Montefiore Einstein Center for Heart and Vascular Care offers a full range of noninvasive diagnostic testing options that allow its cardiologists to diagnose various heart conditions without inserting needles, instruments or fluids into a patient's body.
Noninvasive diagnostic testing options offered at Montefiore include:
The Holter monitor is one of two noninvasive tests offered by cardiologists in the Arrhythmia Program to determine the cause of an irregular heartbeat. The Holter monitor is a device that records every single heartbeat over a 24-hour period. When the patient returns to the hospital, the information is downloaded to a computer that searches the data for anomalies such as skipped beats or a flurry of rapid beats.
Use of the loop recorder is another noninvasive test offered at the Arrhythmia Program. Patients wear the device continuously for 30 days, and it continuously records information, but the device erases itself every five to seven minutes. If patients feel symptoms, they push a button to preserve the data. Patients then transmit the information over the telephone.
The tilt-table test is among a comprehensive battery of noninvasive tests offered by the Montefiore Einstein Center for Heart and Vascular Care. The test is ordered to help diagnose the cause of a patient's unexplained fainting. The patient lies on a table that alternates from a horizontal position to a vertical position while their heart rate and blood pressure are monitored. Results could indicate a number of conditions, including an abnormal nervous system reaction, a drop in blood pressure that occurs when standing up, or heart problems, such as arrhythmias, narrowed heart valves or thickening of the heart muscle.
Infusion of the drug procainamide, used to treat cardiac arrhythmias, is valuable in determining the cause of unexplained cardiac arrest. The test enables doctors to diagnose electrical disorders and irregular beating of the heart. The results provide an opportunity for doctors to formulate a therapeutic strategy for the patient, as well as for asymptomatic family members suffering from the same disease.
Chest X-rays are used to assess heart status, either directly or indirectly, by looking at the heart itself, as well as the lungs. Changes in the normal structure of the heart, lungs and/or lung vessels may indicate disease or other conditions. Additional tests may be required.

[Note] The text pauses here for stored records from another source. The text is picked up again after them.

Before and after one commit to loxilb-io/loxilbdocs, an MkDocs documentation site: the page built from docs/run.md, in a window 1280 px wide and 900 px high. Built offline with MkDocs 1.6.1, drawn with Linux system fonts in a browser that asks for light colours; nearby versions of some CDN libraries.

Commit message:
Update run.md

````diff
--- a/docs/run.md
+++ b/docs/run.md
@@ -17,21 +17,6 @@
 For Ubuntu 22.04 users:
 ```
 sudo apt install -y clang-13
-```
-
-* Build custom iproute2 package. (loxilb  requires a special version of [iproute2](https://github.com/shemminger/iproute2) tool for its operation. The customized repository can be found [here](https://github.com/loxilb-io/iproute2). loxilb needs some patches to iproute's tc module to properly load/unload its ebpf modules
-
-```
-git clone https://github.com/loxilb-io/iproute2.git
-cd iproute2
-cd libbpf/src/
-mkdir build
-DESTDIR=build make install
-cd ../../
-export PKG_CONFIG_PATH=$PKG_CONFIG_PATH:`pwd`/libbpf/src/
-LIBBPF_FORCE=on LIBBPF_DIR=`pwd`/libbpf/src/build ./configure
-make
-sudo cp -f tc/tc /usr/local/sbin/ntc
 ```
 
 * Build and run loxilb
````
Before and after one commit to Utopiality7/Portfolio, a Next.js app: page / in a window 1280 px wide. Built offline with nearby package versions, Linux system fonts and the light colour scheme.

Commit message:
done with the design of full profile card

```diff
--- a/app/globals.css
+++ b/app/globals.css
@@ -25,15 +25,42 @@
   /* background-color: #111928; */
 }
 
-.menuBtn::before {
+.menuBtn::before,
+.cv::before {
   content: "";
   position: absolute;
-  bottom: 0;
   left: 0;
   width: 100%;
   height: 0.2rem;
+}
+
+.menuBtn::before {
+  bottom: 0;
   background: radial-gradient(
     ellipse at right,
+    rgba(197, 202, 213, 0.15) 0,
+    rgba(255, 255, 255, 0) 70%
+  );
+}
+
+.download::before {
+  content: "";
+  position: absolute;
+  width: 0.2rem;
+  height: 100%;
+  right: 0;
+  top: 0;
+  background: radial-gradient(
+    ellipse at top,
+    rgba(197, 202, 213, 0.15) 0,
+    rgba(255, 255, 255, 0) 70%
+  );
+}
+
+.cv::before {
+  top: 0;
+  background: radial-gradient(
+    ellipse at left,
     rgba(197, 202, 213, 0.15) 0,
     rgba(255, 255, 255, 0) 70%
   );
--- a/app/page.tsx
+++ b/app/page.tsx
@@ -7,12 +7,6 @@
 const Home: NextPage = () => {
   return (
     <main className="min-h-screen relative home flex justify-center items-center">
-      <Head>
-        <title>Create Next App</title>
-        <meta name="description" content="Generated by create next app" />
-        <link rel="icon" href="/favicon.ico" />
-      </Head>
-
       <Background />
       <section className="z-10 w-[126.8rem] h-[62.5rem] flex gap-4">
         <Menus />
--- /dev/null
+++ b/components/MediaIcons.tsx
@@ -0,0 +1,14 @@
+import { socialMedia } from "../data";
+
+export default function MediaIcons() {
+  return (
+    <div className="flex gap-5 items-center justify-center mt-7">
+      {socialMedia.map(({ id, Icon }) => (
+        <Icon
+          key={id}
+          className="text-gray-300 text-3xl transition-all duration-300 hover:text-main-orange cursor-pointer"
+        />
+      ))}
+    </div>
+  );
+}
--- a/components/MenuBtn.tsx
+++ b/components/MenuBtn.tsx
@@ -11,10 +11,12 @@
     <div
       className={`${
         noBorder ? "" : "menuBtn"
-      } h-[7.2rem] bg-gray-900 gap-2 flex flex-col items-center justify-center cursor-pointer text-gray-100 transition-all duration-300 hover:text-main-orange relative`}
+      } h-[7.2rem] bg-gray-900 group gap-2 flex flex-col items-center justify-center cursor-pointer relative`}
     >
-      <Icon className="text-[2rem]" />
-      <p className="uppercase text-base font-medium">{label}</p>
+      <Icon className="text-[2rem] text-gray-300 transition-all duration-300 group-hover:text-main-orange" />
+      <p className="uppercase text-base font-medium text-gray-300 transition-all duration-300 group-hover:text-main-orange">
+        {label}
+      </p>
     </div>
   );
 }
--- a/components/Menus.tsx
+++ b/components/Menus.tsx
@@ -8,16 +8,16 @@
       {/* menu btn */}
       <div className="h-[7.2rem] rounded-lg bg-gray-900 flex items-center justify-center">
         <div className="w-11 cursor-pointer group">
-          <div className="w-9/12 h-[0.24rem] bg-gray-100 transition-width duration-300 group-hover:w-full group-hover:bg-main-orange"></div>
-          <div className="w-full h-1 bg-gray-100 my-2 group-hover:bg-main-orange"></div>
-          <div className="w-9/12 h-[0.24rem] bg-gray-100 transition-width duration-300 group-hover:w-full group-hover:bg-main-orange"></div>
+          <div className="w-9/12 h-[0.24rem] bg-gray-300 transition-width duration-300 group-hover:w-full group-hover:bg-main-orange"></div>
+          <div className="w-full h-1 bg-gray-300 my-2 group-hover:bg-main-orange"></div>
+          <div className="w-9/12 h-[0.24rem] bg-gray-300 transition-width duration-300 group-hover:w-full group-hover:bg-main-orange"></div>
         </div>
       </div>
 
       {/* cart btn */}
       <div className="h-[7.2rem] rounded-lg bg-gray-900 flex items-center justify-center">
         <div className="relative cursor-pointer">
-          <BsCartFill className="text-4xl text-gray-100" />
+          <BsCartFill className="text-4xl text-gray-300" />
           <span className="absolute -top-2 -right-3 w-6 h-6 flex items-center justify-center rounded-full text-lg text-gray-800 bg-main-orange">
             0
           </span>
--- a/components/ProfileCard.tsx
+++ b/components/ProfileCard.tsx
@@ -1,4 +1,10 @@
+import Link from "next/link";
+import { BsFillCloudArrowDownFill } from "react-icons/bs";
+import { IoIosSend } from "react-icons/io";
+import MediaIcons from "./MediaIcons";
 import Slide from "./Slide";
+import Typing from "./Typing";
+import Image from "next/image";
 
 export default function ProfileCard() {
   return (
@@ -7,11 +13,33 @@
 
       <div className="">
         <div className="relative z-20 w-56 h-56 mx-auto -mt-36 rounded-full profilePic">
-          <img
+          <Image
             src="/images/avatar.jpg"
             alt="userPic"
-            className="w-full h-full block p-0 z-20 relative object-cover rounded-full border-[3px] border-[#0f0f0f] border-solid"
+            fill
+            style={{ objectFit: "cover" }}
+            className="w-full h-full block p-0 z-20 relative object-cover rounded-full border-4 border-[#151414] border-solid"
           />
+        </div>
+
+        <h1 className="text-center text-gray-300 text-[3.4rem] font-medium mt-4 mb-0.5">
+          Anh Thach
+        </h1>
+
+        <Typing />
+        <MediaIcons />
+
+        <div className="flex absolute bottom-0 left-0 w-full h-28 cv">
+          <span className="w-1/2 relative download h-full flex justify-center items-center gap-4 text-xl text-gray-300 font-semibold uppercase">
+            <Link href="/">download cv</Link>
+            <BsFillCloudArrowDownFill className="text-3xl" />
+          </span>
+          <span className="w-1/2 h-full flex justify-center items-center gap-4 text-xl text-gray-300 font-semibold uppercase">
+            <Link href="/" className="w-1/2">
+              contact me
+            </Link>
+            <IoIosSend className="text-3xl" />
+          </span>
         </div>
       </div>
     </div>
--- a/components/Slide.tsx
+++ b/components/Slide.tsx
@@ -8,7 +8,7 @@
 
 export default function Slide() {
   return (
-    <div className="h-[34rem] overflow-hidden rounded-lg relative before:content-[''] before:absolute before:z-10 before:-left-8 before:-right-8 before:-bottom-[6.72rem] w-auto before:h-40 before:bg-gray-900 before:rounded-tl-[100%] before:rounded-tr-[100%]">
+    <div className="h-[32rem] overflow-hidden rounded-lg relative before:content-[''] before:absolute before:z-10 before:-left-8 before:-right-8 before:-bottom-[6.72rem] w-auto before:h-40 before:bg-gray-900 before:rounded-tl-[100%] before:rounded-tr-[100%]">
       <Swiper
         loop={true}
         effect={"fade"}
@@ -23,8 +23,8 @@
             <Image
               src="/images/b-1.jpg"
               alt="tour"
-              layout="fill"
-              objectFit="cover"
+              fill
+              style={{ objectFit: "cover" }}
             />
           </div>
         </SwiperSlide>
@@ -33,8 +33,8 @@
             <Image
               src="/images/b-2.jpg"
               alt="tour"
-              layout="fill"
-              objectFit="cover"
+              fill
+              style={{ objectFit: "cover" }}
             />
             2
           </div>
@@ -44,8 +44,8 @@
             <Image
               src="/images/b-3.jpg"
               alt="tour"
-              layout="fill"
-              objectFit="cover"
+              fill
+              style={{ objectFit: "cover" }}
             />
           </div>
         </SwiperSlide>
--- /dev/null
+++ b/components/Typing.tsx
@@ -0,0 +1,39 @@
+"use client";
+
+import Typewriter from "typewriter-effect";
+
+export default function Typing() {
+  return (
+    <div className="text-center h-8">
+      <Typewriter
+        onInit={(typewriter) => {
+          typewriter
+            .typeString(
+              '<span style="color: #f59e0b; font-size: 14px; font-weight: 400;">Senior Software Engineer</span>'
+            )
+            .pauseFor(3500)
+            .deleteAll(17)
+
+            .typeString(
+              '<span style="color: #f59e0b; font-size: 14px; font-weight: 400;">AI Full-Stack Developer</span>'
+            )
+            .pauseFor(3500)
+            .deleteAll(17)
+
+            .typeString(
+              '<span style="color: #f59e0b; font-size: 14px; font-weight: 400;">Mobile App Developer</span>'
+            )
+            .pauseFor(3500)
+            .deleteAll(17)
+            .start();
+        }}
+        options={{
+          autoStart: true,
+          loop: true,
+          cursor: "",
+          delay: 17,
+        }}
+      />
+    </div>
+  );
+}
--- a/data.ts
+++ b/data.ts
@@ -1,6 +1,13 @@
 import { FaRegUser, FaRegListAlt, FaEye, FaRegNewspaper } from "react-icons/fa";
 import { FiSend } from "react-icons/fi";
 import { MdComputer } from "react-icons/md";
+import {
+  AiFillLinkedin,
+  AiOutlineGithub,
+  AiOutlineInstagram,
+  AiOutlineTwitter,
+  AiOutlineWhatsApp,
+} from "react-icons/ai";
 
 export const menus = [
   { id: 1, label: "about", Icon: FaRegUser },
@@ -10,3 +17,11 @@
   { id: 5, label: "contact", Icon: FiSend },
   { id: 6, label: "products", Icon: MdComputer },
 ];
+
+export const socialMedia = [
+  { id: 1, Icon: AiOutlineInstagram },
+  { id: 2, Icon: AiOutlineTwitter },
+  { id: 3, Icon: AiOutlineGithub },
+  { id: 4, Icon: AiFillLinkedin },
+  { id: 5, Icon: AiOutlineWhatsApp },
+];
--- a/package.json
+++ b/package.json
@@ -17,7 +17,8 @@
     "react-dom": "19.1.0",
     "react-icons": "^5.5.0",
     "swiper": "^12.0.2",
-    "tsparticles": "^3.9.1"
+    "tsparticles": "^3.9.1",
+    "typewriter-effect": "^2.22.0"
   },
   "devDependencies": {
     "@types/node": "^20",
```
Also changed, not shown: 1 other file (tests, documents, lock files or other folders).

An electrocardiogram, also known as ECG or EKG, is a test that records electrical signals from the heart onto a paper strip. The pattern of these signals can help tell the doctor whether the heart is normal, under stress or experiencing electrical problems, strain or damage.